[Change listing data]
*** Block opens ***

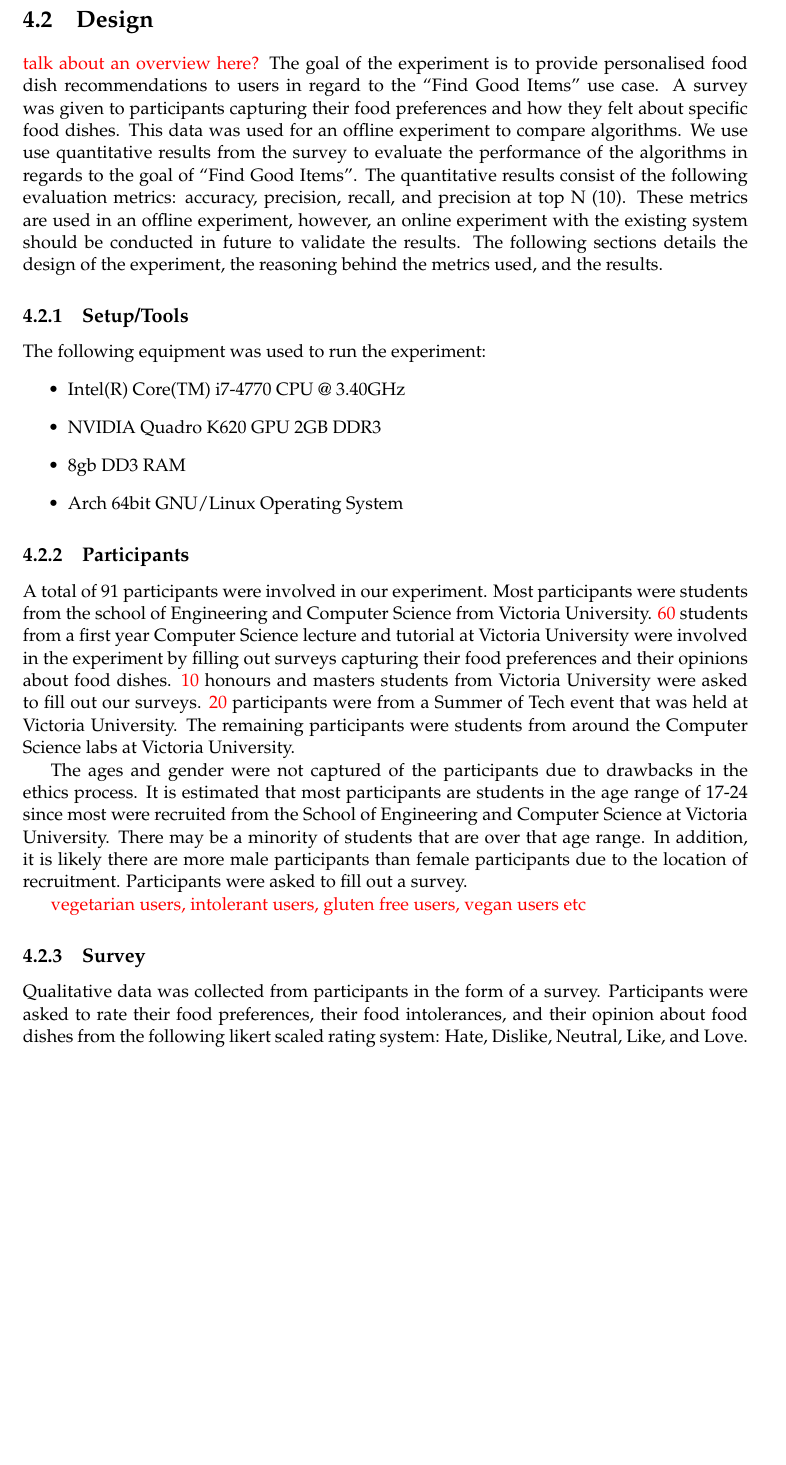
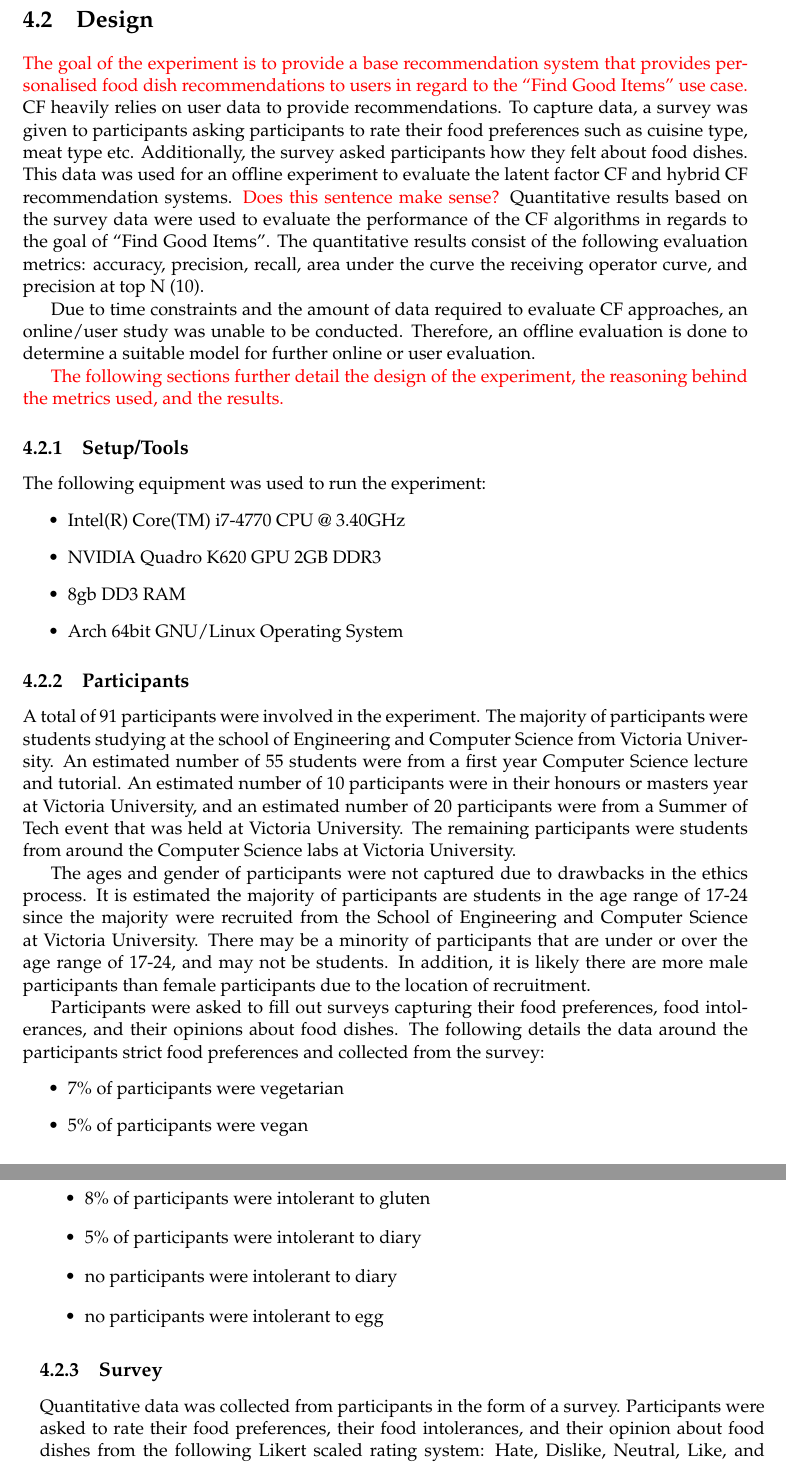
Before and after one commit to haiquangtran/ENGR489_Report, a LaTeX thesis (proj_report_outline.tex, which reads evaluation.tex): part of page 27 of 44 before the commit and two parts of pages 27 and 28 of 44 after it, the two joined at a grey line, cut so that both start at the same text, the shorter picture padded with empty space. Compiled offline with pdfLaTeX.

Commit message:
finished participants section

```diff
--- a/evaluation.tex
+++ b/evaluation.tex
@@ -24,9 +24,12 @@ The objectives of this report focuses on a base recommendation system that is ab
 
 \section{Design}
 
-\todo{talk about an overview here?}
-The goal of the experiment is to provide personalised food dish recommendations to users in regard to the ``Find Good Items" use case. A survey was given to participants capturing their food preferences and how they felt about specific food dishes. This data was used for an offline experiment to compare algorithms. We use use quantitative results from the survey to evaluate the performance of the algorithms in regards to the goal of ``Find Good Items". The quantitative results consist of the following evaluation metrics: accuracy, precision, recall, and precision at top N (10). These metrics are used in an offline experiment, however, an online experiment with the existing system should be conducted in future to validate the results.
-The following sections details the design of the experiment, the reasoning behind the metrics used, and the results.
+\todo{The goal of the experiment is to provide a base recommendation system that provides personalised food dish recommendations to users in regard to the ``Find Good Items" use case.} CF heavily relies on user data to provide recommendations. To capture data, a survey was given to participants asking participants to rate their food preferences such as cuisine type, meat type etc. Additionally, the survey asked participants how they felt about food dishes. This data was used for an offline experiment to evaluate the latent factor CF and hybrid CF recommendation systems. \todo{Does this sentence make sense?} Quantitative results based on the survey data were used to evaluate the performance of the CF algorithms in regards to the goal of ``Find Good Items". The quantitative results consist of the following evaluation metrics: accuracy, precision, recall, area under the curve the receiving operator curve, and precision at top N (10).
+
+
+Due to time constraints and the amount of data required to evaluate CF approaches, an online/user study was unable to be conducted. Therefore, an offline evaluation is done to determine a suitable model for further online or user evaluation.
+
+\todo{The following sections further detail the design of the experiment, the reasoning behind the metrics used, and the results.}
 
 \subsection{Setup/Tools}
 The following equipment was used to run the experiment:
@@ -39,15 +42,23 @@ The following equipment was used to run the experiment:
 
 \subsection{Participants}
 
-A total of 91 participants were involved in our experiment. Most participants were students from the school of Engineering and Computer Science from Victoria University. \todo{60} students from a first year Computer Science lecture and tutorial at Victoria University were involved in the experiment by filling out surveys capturing their food preferences and their opinions about food dishes. \todo{10} honours and masters students from Victoria University were asked to fill out our surveys. \todo{20} participants were from a Summer of Tech event that was held at Victoria University. The remaining participants were students from around the Computer Science labs at Victoria University.
+A total of 91 participants were involved in the experiment. The majority of participants were students studying at the school of Engineering and Computer Science from Victoria University. An estimated number of 55 students were from a first year Computer Science lecture and tutorial. An estimated number of 10 participants were in their honours or masters year at Victoria University, and an estimated number of 20 participants were from a Summer of Tech event that was held at Victoria University. The remaining participants were students from around the Computer Science labs at Victoria University.
 
-The ages and gender were not captured of the participants due to drawbacks in the ethics process. It is estimated that most participants are students in the age range of 17-24 since most were recruited from the School of Engineering and Computer Science at Victoria University. There may be a minority of students that are over that age range. In addition, it is likely there are more male participants than female participants due to the location of recruitment. Participants were asked to fill out a survey.
+The ages and gender of participants were not captured due to drawbacks in the ethics process. It is estimated the majority of participants are students in the age range of 17-24 since the majority were recruited from the School of Engineering and Computer Science at Victoria University. There may be a minority of participants that are under or over the age range of 17-24, and may not be students. In addition, it is likely there are more male participants than female participants due to the location of recruitment.
 
-\todo{vegetarian users, intolerant users, gluten free users, vegan users etc}
+Participants were asked to fill out surveys capturing their food preferences, food intolerances, and their opinions about food dishes. The following details the data around the participants strict food preferences and collected from the survey:
+\begin{itemize}
+	\item{7\% of participants were vegetarian}
+	\item{5\% of participants were vegan}
+	\item{8\% of participants were intolerant to gluten}
+	\item{5\% of participants were intolerant to diary}
+	\item{no participants were intolerant to diary}
+	\item{no participants were intolerant to egg}
+\end{itemize}
 
 \subsection{Survey}
 
-Qualitative data was collected from participants in the form of a survey. Participants were asked to rate their food preferences, their food intolerances, and their opinion about food dishes from the following likert scaled rating system: Hate, Dislike, Neutral, Like, and Love. Participants were asked to answer the Likert scaled ratings by circling the rating that best reflected their opinion of the food dish (See Figure \todo{figure number}). The survey contained 100 food dishes, \todo{10} food preferences, and \todo{intolerances} for participants to rate. Any unrated items were classified as Neutral ratings inferring participants had no opinion about the food dish or that they had not tried the food dish before. The survey was grouped into categories for participants to filter through the food dishes efficiently. All participants were shown the same food dishes but the ordering of the categories were randomised to help mitigate biases such as participants rating only the first items they see and so forth. All food dishes were captured from food vendors in the facility of Kelburn campus from Victoria University. Only the title of the food dishes were shown to participants, other information was excluded. This was to prevent biases around price, food vendor of where the food is given, and so on, which can influence the way participants rate the dishes. For example, a participant could like a food dish such as a chicken burger from one place, but hate a burger from another place. Other factors such as price affect the participants the way they rate the dish. Therefore, excluding this information allows us to capture the participants preferences of food in general, rather than specific dishes. \todo{Redo} (Doing this would be difficult as well and participants would get bored of the survey etc)
+Quantitative data was collected from participants in the form of a survey. Participants were asked to rate their food preferences, their food intolerances, and their opinion about food dishes from the following Likert scaled rating system: Hate, Dislike, Neutral, Like, and Love. Participants were asked to answer the Likert scaled ratings by circling the rating that best reflected their opinion of the food dish (See Figure \todo{figure number}). The survey contained 100 food dishes, \todo{10} food preferences, and \todo{intolerances} for participants to rate. Any unrated items were classified as Neutral ratings inferring participants had no opinion about the food dish or that they had not tried the food dish before. The survey was grouped into categories for participants to filter through the food dishes efficiently. All participants were shown the same food dishes but the ordering of the categories were randomised to help mitigate biases such as participants rating only the first items they see and so forth. All food dishes were captured from food vendors in the facility of Kelburn campus from Victoria University. Only the title of the food dishes were shown to participants, other information was excluded. This was to prevent biases around price, food vendor of where the food is given, and so on, which can influence the way participants rate the dishes. For example, a participant could like a food dish such as a chicken burger from one place, but hate a burger from another place. Other factors such as price affect the participants the way they rate the dish. Therefore, excluding this information allows us to capture the participants preferences of food in general, rather than specific dishes. \todo{Redo} (Doing this would be difficult as well and participants would get bored of the survey etc)
 
 \todo{Show image}
 No images were used to bias the results of the study.
```
Also changed, not shown: work_done.tex (+1 -1 lines), evaluation.tex (1 more changed lines).
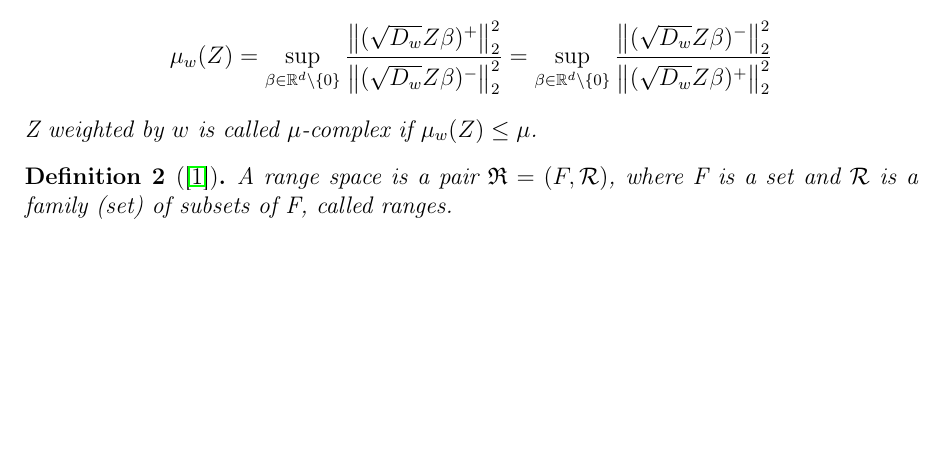
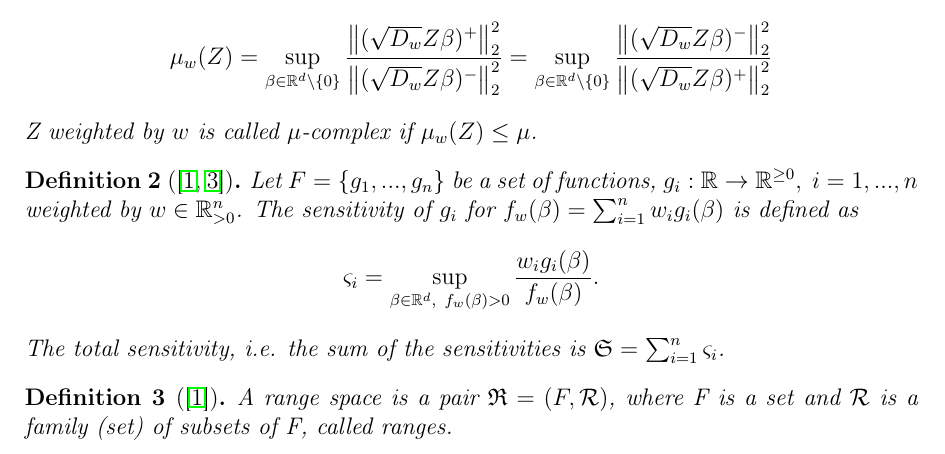
Before and after one commit to chr-peters/masters-thesis, a LaTeX thesis (masters_thesis_christian_peters.tex, which reads sections/sampling.tex): part of page 3 of 7, cut so that both start at the same text, the shorter picture padded with empty space. Compiled offline with pdfLaTeX.

Commit message:
added definition of sensitivity

```diff
--- a/sections/sampling.tex
+++ b/sections/sampling.tex
@@ -12,6 +12,18 @@
         {\left \lVert (\sqrt{D_w} Z \beta)^+ \right \rVert_2^2}
     $$
     Z weighted by $w$ is called $\mu$-complex if $\mu_w(Z) \leq \mu$.
+\end{definition}
+
+\begin{definition}[\cite{big-data-tiny-data, origin-of-sensitivities}]
+    \label{def:sensitivity}
+    Let $F = \{ g_1, ..., g_n \}$ be a set of functions,
+    $g_i: \mathbb{R} \rightarrow \mathbb{R}^{\geq 0}, \ i=1,...,n$ weighted by
+    $w \in \mathbb{R}^n_{>0}$.
+    The sensitivity of $g_i$ for $f_w(\beta) = \sum_{i=1}^n w_i g_i(\beta)$ is defined as
+    \begin{equation*}
+        \varsigma_i = \sup_{\beta \in \mathbb{R}^d, \ f_w(\beta) > 0} \frac{w_i g_i(\beta)}{f_w(\beta)}.
+    \end{equation*}
+    The total sensitivity, i.e. the sum of the sensitivities is $\mathfrak{S} = \sum_{i=1}^n \varsigma_i$.
 \end{definition}
 
 \begin{definition}[\cite{big-data-tiny-data}]
```
Also changed, not shown: sections/sampling.tex (4 more changed lines).
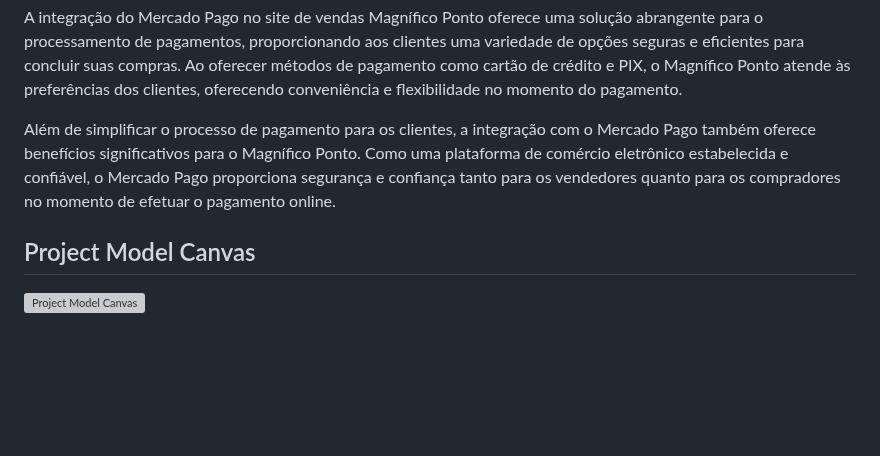
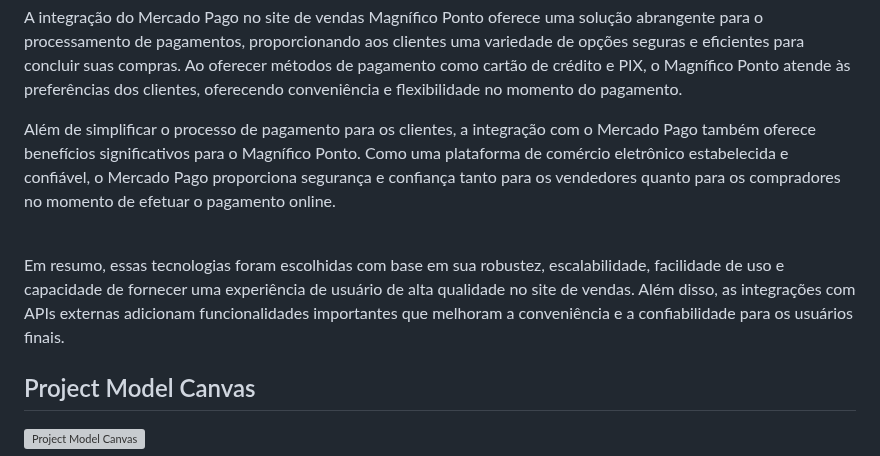
Before and after one commit to ICEI-PUC-Minas-PMV-ADS/pmv-ads-2024-1-e5-proj-empext-t2-magnifico-ponto, a Markdown page: documentos/02-Especificação do Projeto.md, the part around the change. Rendered like a GitHub page; blank space fills up the shorter version; grey boxes are pictures that could not be loaded.

```diff
--- a/documentos/02-Especificação do Projeto.md
+++ b/documentos/02-Especificação do Projeto.md
@@ -73,7 +73,13 @@ A API dos Correios também simplifica os processos logísticos para o Magnífico
 
 A integração do Mercado Pago no site de vendas Magnífico Ponto oferece uma solução abrangente para o processamento de pagamentos, proporcionando aos clientes uma variedade de opções seguras e eficientes para concluir suas compras. Ao oferecer métodos de pagamento como cartão de crédito e PIX, o Magnífico Ponto atende às preferências dos clientes, oferecendo conveniência e flexibilidade no momento do pagamento.
 
-Além de simplificar o processo de pagamento para os clientes, a integração com o Mercado Pago também oferece benefícios significativos para o Magnífico Ponto. Como uma plataforma de comércio eletrônico estabelecida e confiável, o Mercado Pago proporciona segurança e confiança tanto para os vendedores quanto para os compradores no momento de efetuar o pagamento online.
+Além de simplificar o processo de pagamento para os clientes, a integração com o Mercado Pago também oferece benefícios significativos para o Magnífico Ponto. Como uma plataforma de comércio eletrônico estabelecida e confiável, o Mercado Pago proporciona segurança e confiança tanto para os vendedores quanto para os compradores no momento de efetuar o pagamento online. <br>
+<br>
+
+Em resumo, essas tecnologias foram escolhidas com base em sua robustez, escalabilidade, facilidade de uso e capacidade de fornecer uma experiência de usuário de alta qualidade no site de vendas. Além disso, as integrações com APIs externas adicionam funcionalidades importantes que melhoram a conveniência e a confiabilidade para os usuários finais.
+
+
+
 
 ## Project Model Canvas
 
```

*** Block closes ***

Show the lines of the data that hold the word "sensitivity".

added definition of sensitivity
+    \label{def:sensitivity}
+    The sensitivity of $g_i$ for $f_w(\beta) = \sum_{i=1}^n w_i g_i(\beta)$ is defined as
+    The total sensitivity, i.e. the sum of the sensitivities is $\mathfrak{S} = \sum_{i=1}^n \varsigma_i$.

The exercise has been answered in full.